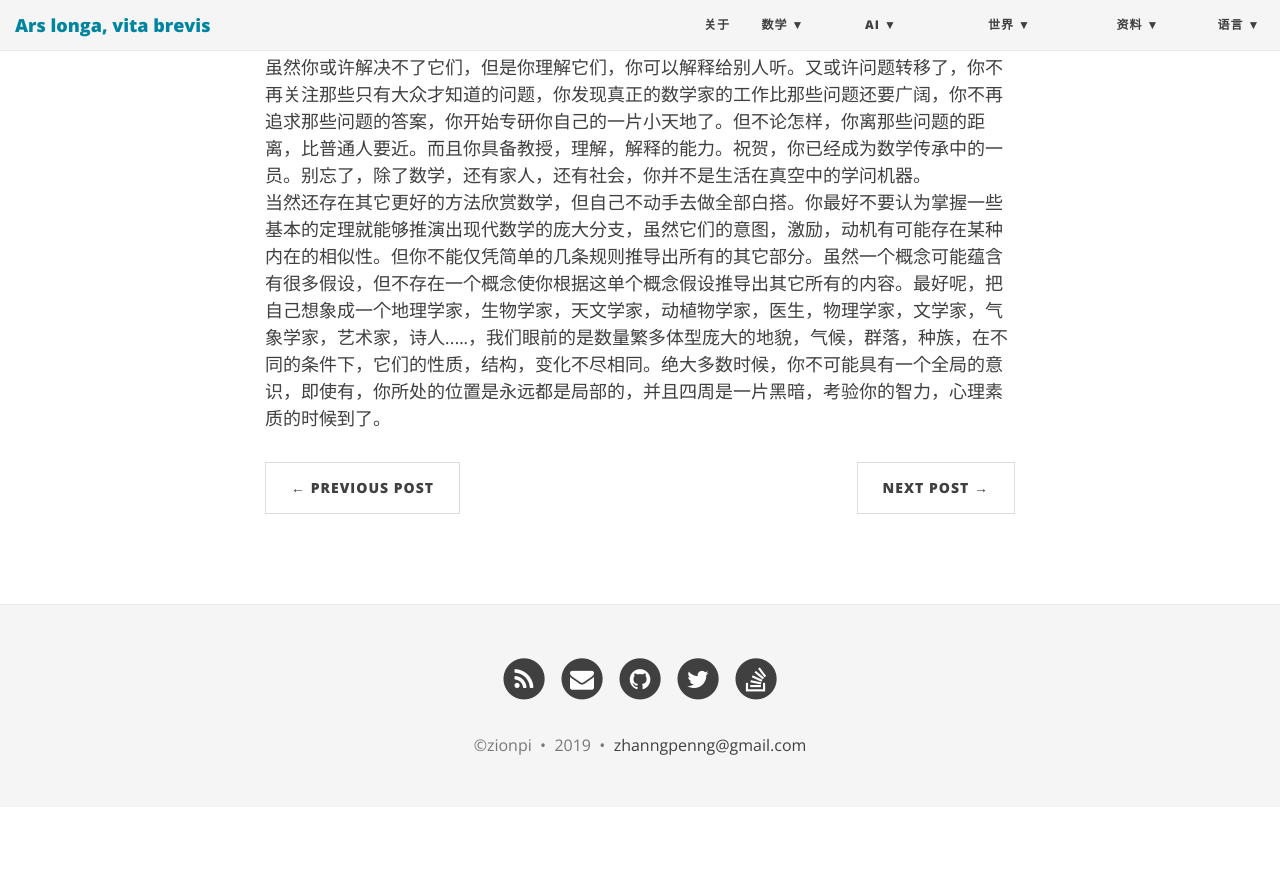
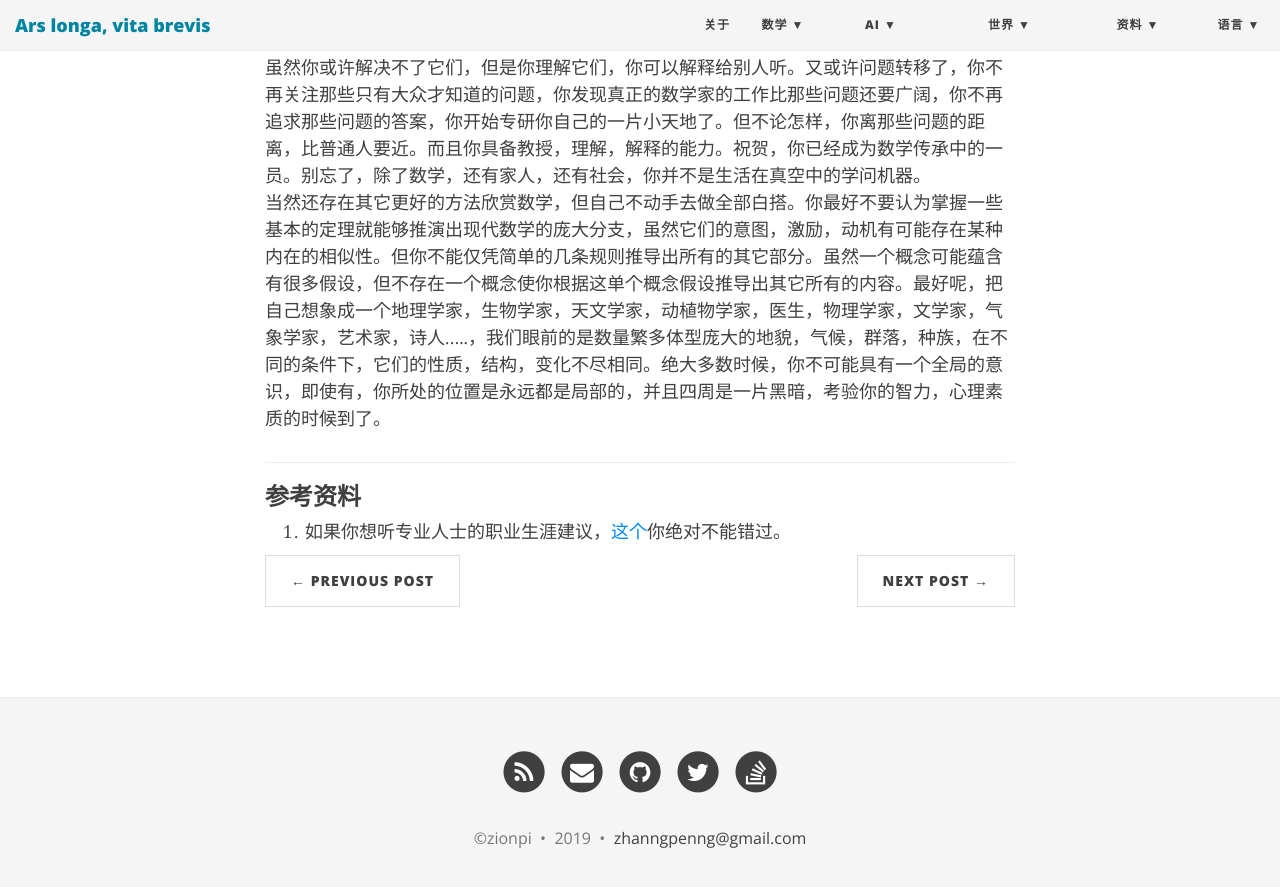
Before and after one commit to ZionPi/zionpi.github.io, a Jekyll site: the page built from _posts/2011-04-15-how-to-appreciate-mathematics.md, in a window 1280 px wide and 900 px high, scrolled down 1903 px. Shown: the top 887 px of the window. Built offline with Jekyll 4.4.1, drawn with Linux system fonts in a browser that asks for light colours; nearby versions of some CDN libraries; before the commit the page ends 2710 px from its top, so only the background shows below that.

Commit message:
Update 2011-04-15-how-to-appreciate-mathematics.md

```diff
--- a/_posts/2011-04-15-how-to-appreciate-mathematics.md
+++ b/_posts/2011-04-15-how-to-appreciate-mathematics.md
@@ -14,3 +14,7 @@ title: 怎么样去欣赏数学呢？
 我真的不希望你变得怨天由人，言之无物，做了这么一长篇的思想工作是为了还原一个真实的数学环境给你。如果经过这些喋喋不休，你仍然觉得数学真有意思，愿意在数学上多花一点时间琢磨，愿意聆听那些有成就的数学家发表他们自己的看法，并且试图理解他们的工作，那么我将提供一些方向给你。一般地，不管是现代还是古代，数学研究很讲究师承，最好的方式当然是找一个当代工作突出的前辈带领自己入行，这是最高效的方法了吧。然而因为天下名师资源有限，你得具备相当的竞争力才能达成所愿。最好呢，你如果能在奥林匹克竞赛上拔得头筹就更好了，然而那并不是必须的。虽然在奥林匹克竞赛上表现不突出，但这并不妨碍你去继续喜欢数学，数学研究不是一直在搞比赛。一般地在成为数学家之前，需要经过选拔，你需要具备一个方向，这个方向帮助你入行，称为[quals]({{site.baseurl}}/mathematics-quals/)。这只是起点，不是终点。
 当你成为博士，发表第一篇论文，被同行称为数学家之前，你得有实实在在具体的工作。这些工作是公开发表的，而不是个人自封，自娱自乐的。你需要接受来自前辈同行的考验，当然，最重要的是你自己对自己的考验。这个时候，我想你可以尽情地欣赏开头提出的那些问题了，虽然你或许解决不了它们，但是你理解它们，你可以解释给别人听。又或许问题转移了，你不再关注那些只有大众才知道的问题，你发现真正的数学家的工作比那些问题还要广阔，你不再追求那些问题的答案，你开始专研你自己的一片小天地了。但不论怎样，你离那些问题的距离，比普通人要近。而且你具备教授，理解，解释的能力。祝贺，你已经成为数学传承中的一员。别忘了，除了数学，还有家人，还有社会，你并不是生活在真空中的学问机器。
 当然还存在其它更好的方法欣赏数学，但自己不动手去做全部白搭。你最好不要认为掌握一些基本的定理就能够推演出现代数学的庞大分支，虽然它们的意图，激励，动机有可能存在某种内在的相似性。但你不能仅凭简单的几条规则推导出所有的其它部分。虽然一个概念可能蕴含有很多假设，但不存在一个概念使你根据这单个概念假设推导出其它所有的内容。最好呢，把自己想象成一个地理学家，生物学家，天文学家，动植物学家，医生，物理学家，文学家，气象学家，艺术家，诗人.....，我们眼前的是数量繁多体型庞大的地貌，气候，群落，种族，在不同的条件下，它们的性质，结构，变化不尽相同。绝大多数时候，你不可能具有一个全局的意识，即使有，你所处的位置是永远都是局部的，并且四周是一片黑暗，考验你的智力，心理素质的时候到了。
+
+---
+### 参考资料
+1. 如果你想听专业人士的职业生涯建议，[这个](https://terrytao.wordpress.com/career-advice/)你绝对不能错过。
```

=-=-=-=-=

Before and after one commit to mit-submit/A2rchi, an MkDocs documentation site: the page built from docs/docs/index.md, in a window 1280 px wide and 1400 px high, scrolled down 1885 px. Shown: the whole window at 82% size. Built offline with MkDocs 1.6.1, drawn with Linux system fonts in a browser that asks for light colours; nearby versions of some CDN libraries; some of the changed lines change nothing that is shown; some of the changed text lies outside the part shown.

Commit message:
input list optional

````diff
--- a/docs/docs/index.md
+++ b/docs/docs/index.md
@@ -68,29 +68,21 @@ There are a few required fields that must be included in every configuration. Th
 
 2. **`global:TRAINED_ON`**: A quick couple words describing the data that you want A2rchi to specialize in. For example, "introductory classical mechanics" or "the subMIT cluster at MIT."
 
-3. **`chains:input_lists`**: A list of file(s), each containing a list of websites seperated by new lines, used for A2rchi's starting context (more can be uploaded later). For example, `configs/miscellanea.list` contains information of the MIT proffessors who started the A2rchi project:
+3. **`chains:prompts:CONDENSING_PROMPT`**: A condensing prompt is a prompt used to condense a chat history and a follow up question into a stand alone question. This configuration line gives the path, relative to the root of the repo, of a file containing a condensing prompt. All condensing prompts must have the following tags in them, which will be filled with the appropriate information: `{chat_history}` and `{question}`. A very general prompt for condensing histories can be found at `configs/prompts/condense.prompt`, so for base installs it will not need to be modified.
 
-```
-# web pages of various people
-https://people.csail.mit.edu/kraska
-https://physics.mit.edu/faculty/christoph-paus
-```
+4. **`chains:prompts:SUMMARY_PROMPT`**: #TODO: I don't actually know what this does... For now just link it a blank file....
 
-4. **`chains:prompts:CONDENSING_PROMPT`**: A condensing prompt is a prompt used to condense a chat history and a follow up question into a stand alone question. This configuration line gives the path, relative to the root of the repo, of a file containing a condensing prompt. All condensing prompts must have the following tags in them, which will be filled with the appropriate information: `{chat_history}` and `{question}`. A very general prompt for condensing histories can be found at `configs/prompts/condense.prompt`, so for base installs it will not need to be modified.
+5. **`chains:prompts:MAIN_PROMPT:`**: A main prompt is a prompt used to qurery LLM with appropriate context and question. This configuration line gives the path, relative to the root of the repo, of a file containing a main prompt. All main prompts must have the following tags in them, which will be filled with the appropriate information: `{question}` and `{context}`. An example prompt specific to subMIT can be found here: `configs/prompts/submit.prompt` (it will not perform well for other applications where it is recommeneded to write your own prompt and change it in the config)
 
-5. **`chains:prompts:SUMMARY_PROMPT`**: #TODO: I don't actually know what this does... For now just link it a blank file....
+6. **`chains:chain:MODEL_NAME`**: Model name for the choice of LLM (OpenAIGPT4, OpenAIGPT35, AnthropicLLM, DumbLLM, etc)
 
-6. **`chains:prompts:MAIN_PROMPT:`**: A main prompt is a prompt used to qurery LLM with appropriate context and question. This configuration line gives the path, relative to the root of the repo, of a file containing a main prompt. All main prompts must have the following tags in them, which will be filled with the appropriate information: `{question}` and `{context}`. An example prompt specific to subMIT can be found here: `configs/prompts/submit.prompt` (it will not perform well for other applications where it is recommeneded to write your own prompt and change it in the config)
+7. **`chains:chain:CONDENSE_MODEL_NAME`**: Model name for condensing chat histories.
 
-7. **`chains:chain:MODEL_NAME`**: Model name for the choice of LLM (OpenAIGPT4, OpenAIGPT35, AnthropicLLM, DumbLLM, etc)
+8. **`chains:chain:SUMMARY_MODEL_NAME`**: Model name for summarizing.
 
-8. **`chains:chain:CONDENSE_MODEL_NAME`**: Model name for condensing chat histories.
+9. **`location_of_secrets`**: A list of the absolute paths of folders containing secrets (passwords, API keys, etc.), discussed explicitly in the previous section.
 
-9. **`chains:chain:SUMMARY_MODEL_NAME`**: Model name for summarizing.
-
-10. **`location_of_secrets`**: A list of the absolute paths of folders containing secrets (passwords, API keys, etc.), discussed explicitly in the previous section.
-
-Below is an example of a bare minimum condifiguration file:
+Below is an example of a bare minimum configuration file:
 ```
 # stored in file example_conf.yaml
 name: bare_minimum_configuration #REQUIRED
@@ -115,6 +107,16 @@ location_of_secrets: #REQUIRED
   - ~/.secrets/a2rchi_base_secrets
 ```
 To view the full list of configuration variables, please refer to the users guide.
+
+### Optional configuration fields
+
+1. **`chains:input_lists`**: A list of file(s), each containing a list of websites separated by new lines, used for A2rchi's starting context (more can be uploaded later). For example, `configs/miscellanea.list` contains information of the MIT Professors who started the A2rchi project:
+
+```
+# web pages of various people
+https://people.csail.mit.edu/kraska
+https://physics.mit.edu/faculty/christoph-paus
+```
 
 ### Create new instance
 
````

=-=-=-=-=

Each line in the listing where the word "appreciate" is found is to be copied.

Before and after one commit to ZionPi/zionpi.github.io, a Jekyll site: the page built from _posts/2011-04-15-how-to-appreciate-mathematics.md, in a window 1280 px wide and 900 px high, scrolled down 1903 px. Shown: the top 887 px of the window. Built offline with Jekyll 4.4.1, drawn with Linux system fonts in a browser that asks for light colours; nearby versions of some CDN libraries; before the commit the page ends 2710 px from its top, so only the background shows below that.
Update 2011-04-15-how-to-appreciate-mathematics.md
--- a/_posts/2011-04-15-how-to-appreciate-mathematics.md
+++ b/_posts/2011-04-15-how-to-appreciate-mathematics.md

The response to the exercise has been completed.